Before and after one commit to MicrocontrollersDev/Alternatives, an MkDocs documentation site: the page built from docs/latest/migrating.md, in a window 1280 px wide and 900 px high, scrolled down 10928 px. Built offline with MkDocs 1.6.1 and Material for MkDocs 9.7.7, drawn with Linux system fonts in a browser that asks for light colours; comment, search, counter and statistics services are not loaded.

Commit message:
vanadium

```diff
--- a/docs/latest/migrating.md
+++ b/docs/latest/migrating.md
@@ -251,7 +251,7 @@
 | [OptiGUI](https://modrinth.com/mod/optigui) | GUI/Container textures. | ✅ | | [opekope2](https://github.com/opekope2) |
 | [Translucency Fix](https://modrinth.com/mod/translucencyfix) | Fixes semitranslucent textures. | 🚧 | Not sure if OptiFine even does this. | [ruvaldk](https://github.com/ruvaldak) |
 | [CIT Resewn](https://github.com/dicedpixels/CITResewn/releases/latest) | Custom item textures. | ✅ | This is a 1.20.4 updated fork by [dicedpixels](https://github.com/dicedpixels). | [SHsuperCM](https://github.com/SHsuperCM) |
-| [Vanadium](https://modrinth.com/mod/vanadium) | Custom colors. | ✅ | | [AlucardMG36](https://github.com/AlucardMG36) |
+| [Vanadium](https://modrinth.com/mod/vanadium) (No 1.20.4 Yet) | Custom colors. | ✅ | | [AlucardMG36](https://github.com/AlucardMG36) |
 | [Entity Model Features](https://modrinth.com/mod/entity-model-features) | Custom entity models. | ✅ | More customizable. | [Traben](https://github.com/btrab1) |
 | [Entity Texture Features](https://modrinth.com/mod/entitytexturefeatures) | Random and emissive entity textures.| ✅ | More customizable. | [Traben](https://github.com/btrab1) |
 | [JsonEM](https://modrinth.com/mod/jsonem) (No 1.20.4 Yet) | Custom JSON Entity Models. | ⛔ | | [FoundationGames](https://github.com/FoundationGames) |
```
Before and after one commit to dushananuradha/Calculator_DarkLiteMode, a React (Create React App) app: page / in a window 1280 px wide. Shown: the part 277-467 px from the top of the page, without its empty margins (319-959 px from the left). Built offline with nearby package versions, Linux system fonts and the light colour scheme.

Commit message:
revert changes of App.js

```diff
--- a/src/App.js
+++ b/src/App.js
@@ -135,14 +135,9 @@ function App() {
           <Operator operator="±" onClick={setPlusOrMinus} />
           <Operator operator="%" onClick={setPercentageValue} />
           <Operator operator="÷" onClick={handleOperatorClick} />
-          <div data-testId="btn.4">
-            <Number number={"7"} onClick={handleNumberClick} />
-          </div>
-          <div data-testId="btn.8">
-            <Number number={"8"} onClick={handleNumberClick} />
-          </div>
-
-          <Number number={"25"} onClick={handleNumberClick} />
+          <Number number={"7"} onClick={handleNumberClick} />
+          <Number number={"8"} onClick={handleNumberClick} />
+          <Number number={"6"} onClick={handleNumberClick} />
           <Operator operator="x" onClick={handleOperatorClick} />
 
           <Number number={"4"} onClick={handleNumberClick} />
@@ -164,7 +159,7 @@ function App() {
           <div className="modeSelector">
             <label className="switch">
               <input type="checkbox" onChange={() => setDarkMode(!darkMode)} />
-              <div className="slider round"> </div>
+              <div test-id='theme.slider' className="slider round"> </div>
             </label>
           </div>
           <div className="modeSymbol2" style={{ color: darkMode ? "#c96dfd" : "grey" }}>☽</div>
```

§ **WHAT IS REQUIRED**: Look through the entries and return every line where "colors" appears.

§ **SOLUTION TO THIS PROBLEM**:
-| [Vanadium](https://modrinth.com/mod/vanadium) | Custom colors. | ✅ | | [AlucardMG36](https://github.com/AlucardMG36) |
+| [Vanadium](https://modrinth.com/mod/vanadium) (No 1.20.4 Yet) | Custom colors. | ✅ | | [AlucardMG36](https://github.com/AlucardMG36) |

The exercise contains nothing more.